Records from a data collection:
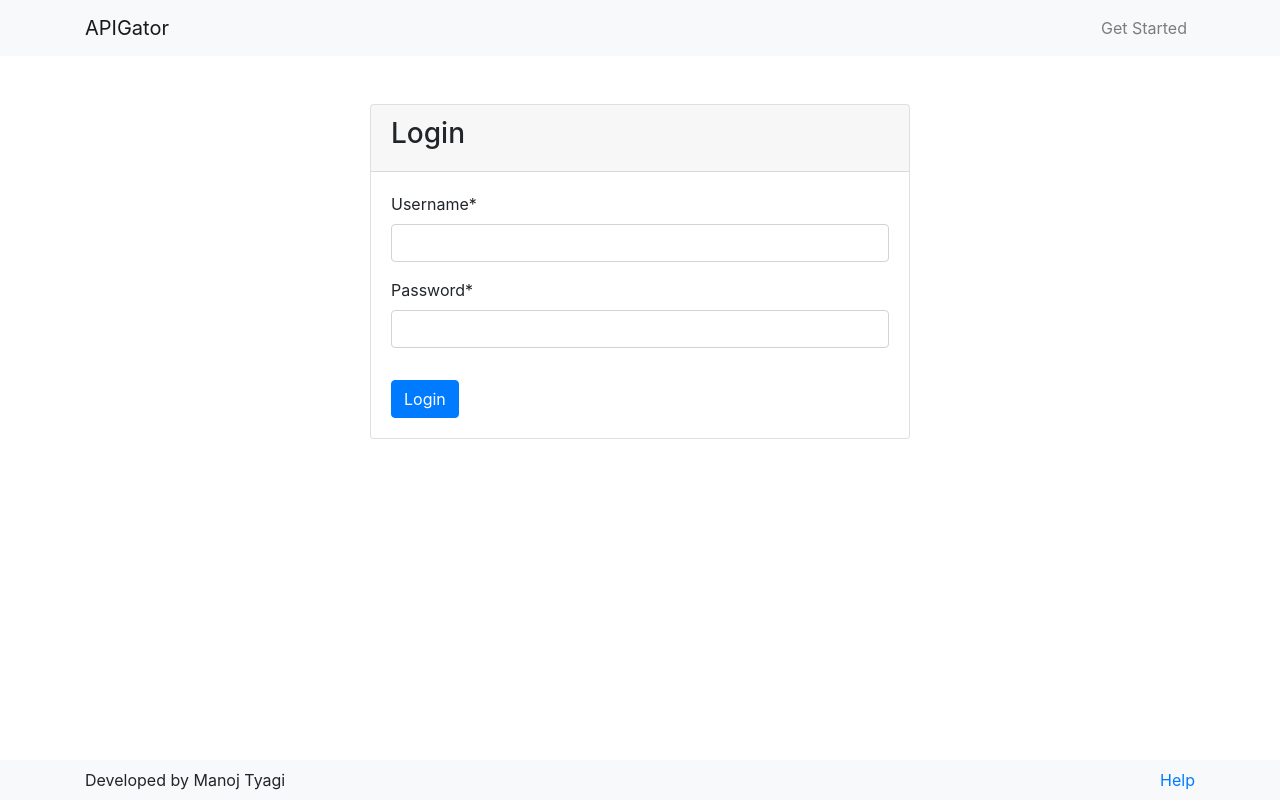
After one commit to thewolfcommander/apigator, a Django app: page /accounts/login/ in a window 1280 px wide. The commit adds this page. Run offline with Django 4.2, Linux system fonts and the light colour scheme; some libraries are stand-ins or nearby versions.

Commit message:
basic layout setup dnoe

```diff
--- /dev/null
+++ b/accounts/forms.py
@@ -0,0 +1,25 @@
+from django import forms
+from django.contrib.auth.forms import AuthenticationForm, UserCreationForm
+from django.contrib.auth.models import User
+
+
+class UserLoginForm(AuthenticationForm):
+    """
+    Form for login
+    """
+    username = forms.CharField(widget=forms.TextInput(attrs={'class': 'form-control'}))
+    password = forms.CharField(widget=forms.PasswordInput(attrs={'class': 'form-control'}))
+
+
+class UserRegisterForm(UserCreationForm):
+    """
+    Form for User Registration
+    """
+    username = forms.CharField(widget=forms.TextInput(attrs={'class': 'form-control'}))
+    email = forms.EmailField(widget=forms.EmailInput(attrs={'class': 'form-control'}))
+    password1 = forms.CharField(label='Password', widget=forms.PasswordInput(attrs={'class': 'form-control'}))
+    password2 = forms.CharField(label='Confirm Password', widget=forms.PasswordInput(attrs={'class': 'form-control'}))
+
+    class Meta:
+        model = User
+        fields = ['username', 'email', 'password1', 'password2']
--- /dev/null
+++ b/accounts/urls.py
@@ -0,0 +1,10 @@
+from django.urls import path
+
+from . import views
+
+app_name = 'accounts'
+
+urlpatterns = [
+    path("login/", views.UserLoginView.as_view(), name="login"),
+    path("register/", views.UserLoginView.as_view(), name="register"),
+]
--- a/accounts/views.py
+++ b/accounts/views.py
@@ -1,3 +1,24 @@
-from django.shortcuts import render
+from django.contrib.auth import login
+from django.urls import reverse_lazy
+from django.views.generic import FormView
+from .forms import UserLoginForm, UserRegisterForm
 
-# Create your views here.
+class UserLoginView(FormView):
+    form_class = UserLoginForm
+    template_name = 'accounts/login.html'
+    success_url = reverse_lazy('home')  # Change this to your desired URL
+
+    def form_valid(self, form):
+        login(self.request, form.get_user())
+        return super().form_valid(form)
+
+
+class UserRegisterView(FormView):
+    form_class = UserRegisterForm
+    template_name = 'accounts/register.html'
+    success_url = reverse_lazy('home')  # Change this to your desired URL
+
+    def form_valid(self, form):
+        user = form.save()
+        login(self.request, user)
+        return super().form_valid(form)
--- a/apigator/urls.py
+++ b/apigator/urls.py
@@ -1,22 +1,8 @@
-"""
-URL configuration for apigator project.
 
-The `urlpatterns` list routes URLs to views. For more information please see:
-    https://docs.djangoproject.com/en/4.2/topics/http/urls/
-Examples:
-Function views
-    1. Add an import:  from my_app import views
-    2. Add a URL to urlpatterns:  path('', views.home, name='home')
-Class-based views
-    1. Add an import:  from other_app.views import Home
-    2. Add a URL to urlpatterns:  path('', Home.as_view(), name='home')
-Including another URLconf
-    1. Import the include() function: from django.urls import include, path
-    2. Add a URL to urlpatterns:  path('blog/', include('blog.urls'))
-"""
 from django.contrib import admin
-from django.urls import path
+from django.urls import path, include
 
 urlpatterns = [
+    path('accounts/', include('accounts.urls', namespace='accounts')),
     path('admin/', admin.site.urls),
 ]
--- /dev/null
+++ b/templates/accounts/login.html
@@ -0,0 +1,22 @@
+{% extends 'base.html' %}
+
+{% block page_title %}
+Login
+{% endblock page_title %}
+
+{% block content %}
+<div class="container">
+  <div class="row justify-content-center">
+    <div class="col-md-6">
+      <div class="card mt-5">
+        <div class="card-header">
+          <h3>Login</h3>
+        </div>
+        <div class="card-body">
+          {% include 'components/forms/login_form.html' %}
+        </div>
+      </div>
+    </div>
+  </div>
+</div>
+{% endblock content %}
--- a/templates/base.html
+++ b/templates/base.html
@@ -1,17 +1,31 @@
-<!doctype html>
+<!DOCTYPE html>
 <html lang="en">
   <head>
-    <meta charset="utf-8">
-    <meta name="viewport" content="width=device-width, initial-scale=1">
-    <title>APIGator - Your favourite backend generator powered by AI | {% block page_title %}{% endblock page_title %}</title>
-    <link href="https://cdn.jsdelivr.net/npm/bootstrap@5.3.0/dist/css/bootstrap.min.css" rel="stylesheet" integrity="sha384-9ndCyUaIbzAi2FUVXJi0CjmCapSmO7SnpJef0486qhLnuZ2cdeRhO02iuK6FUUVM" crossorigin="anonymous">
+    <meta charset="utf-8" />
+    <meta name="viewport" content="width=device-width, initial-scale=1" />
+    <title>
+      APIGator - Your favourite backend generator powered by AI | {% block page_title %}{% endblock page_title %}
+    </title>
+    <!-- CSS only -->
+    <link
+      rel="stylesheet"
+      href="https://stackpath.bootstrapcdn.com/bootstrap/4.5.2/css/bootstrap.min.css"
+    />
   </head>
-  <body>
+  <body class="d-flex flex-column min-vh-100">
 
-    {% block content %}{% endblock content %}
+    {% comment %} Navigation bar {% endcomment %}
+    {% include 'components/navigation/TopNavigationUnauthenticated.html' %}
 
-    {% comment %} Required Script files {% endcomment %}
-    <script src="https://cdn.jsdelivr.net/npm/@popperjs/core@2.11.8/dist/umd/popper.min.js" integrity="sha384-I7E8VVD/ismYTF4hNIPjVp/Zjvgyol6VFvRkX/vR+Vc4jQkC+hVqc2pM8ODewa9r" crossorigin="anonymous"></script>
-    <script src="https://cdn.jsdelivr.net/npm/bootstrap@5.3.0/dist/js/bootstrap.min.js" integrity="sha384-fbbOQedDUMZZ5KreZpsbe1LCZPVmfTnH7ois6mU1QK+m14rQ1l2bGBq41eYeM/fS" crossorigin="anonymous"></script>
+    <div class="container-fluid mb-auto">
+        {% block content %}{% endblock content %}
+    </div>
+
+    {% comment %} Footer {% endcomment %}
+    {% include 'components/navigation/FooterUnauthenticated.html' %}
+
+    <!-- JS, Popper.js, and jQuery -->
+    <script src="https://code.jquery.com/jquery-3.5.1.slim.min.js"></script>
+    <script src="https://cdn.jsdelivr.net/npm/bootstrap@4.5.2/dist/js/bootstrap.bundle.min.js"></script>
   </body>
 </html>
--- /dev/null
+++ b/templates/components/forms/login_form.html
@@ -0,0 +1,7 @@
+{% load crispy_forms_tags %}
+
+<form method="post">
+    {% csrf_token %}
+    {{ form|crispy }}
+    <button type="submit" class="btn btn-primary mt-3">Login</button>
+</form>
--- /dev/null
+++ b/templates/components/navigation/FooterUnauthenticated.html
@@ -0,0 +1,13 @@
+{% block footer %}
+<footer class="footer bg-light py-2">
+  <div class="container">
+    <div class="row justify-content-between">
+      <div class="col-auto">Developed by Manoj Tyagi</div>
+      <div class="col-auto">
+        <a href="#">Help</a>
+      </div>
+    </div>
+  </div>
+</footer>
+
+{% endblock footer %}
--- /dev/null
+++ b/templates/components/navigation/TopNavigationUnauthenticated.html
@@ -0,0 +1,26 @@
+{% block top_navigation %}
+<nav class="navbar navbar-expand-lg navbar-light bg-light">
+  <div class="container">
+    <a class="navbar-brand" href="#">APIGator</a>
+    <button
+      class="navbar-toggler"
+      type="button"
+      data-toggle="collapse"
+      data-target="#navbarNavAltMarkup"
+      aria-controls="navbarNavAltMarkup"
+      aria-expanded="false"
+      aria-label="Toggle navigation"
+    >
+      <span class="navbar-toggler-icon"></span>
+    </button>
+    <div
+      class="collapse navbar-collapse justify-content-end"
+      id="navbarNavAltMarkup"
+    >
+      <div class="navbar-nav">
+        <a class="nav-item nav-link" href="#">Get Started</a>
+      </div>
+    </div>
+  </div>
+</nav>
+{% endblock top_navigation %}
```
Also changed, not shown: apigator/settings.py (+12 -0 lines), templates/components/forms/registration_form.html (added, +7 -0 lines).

> **Exercise requirements**
Return each full line of the entries that contains the word "content".

> **Written solution**
+{% block content %}
+  <div class="row justify-content-center">
+{% endblock content %}
-    <meta name="viewport" content="width=device-width, initial-scale=1">
+    <meta name="viewport" content="width=device-width, initial-scale=1" />
-    {% block content %}{% endblock content %}
+        {% block content %}{% endblock content %}
+    <div class="row justify-content-between">
+      class="collapse navbar-collapse justify-content-end"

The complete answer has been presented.